- Dataset extract:
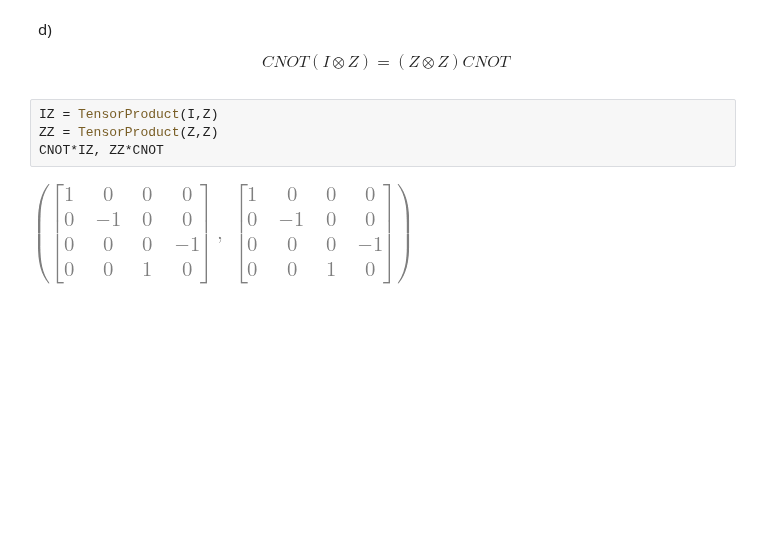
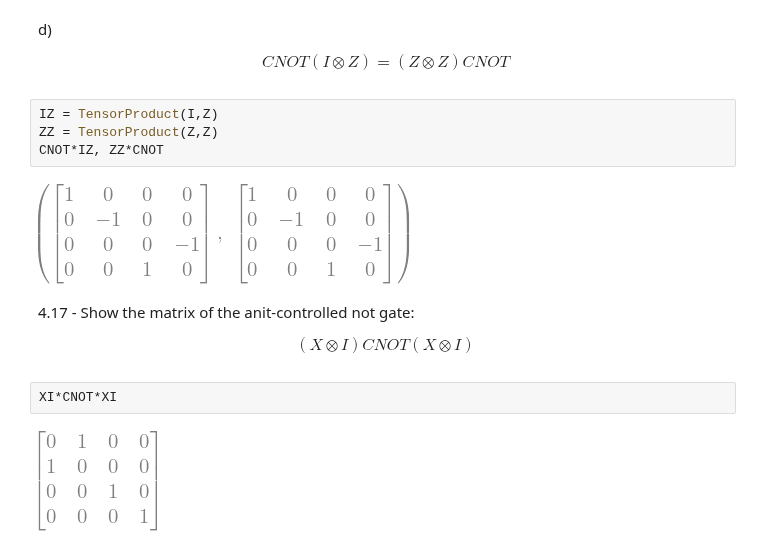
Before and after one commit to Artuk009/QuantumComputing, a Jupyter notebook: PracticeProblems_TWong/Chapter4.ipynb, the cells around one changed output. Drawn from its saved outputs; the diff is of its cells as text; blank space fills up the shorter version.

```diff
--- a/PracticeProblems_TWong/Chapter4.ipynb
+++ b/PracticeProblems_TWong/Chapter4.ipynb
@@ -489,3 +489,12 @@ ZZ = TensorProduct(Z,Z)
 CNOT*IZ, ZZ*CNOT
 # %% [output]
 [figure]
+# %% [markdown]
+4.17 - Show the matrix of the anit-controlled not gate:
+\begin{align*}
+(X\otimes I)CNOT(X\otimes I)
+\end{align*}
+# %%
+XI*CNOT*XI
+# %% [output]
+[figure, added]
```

- Prompt:
Every line above should be printed again word for word, without its pictures.

- Expected answer:
Before and after one commit to Artuk009/QuantumComputing, a Jupyter notebook: PracticeProblems_TWong/Chapter4.ipynb, the cells around one changed output. Drawn from its saved outputs; the diff is of its cells as text; blank space fills up the shorter version.

```diff
--- a/PracticeProblems_TWong/Chapter4.ipynb
+++ b/PracticeProblems_TWong/Chapter4.ipynb
@@ -489,3 +489,12 @@ ZZ = TensorProduct(Z,Z)
 CNOT*IZ, ZZ*CNOT
 # %% [output]
 [figure]
+# %% [markdown]
+4.17 - Show the matrix of the anit-controlled not gate:
+\begin{align*}
+(X\otimes I)CNOT(X\otimes I)
+\end{align*}
+# %%
+XI*CNOT*XI
+# %% [output]
+[figure, added]
```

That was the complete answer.